Task instructions |
The response should be a precise copy of every entry.

Task inputs |

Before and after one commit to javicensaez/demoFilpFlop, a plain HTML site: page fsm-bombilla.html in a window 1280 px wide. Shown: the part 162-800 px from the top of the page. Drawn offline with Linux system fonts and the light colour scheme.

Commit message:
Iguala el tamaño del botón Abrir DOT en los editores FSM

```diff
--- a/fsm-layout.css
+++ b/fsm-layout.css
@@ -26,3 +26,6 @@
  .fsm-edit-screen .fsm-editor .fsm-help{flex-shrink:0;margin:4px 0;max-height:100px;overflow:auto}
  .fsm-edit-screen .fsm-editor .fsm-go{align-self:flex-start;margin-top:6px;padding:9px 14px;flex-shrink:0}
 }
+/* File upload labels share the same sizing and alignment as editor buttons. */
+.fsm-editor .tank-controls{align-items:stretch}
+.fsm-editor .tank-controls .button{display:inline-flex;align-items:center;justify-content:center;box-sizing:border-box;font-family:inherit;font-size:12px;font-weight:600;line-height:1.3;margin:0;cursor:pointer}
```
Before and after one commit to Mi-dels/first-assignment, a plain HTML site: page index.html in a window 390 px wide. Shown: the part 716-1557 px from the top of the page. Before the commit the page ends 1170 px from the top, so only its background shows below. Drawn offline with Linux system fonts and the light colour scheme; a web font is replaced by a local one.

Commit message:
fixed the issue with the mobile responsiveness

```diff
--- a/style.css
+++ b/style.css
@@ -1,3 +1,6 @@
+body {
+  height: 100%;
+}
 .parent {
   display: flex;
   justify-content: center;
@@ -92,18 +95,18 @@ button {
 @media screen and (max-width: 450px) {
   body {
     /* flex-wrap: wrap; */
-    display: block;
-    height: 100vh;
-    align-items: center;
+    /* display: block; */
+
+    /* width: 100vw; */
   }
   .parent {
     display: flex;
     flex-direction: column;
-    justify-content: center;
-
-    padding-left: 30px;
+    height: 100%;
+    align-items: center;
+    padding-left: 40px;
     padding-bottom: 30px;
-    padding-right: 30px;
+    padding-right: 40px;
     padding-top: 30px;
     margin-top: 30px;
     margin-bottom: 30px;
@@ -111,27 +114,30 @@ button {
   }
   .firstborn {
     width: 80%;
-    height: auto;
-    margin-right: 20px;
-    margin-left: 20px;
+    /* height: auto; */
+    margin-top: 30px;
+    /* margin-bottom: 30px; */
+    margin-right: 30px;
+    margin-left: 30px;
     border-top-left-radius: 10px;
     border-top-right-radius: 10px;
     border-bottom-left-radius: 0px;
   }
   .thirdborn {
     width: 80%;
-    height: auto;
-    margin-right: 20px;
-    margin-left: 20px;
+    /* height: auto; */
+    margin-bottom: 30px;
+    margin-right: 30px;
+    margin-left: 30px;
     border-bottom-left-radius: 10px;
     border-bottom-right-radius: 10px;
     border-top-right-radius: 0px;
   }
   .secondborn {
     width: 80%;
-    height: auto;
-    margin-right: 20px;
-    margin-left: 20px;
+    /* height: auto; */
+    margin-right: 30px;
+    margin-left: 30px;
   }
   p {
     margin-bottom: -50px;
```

Solution to this problem |
Before and after one commit to javicensaez/demoFilpFlop, a plain HTML site: page fsm-bombilla.html in a window 1280 px wide. Shown: the part 162-800 px from the top of the page. Drawn offline with Linux system fonts and the light colour scheme.

Commit message:
Iguala el tamaño del botón Abrir DOT en los editores FSM

```diff
--- a/fsm-layout.css
+++ b/fsm-layout.css
@@ -26,3 +26,6 @@
  .fsm-edit-screen .fsm-editor .fsm-help{flex-shrink:0;margin:4px 0;max-height:100px;overflow:auto}
  .fsm-edit-screen .fsm-editor .fsm-go{align-self:flex-start;margin-top:6px;padding:9px 14px;flex-shrink:0}
 }
+/* File upload labels share the same sizing and alignment as editor buttons. */
+.fsm-editor .tank-controls{align-items:stretch}
+.fsm-editor .tank-controls .button{display:inline-flex;align-items:center;justify-content:center;box-sizing:border-box;font-family:inherit;font-size:12px;font-weight:600;line-height:1.3;margin:0;cursor:pointer}
```
Before and after one commit to Mi-dels/first-assignment, a plain HTML site: page index.html in a window 390 px wide. Shown: the part 716-1557 px from the top of the page. Before the commit the page ends 1170 px from the top, so only its background shows below. Drawn offline with Linux system fonts and the light colour scheme; a web font is replaced by a local one.

Commit message:
fixed the issue with the mobile responsiveness

```diff
--- a/style.css
+++ b/style.css
@@ -1,3 +1,6 @@
+body {
+  height: 100%;
+}
 .parent {
   display: flex;
   justify-content: center;
@@ -92,18 +95,18 @@ button {
 @media screen and (max-width: 450px) {
   body {
     /* flex-wrap: wrap; */
-    display: block;
-    height: 100vh;
-    align-items: center;
+    /* display: block; */
+
+    /* width: 100vw; */
   }
   .parent {
     display: flex;
     flex-direction: column;
-    justify-content: center;
-
-    padding-left: 30px;
+    height: 100%;
+    align-items: center;
+    padding-left: 40px;
     padding-bottom: 30px;
-    padding-right: 30px;
+    padding-right: 40px;
     padding-top: 30px;
     margin-top: 30px;
     margin-bottom: 30px;
@@ -111,27 +114,30 @@ button {
   }
   .firstborn {
     width: 80%;
-    height: auto;
-    margin-right: 20px;
-    margin-left: 20px;
+    /* height: auto; */
+    margin-top: 30px;
+    /* margin-bottom: 30px; */
+    margin-right: 30px;
+    margin-left: 30px;
     border-top-left-radius: 10px;
     border-top-right-radius: 10px;
     border-bottom-left-radius: 0px;
   }
   .thirdborn {
     width: 80%;
-    height: auto;
-    margin-right: 20px;
-    margin-left: 20px;
+    /* height: auto; */
+    margin-bottom: 30px;
+    margin-right: 30px;
+    margin-left: 30px;
     border-bottom-left-radius: 10px;
     border-bottom-right-radius: 10px;
     border-top-right-radius: 0px;
   }
   .secondborn {
     width: 80%;
-    height: auto;
-    margin-right: 20px;
-    margin-left: 20px;
+    /* height: auto; */
+    margin-right: 30px;
+    margin-left: 30px;
   }
   p {
     margin-bottom: -50px;
```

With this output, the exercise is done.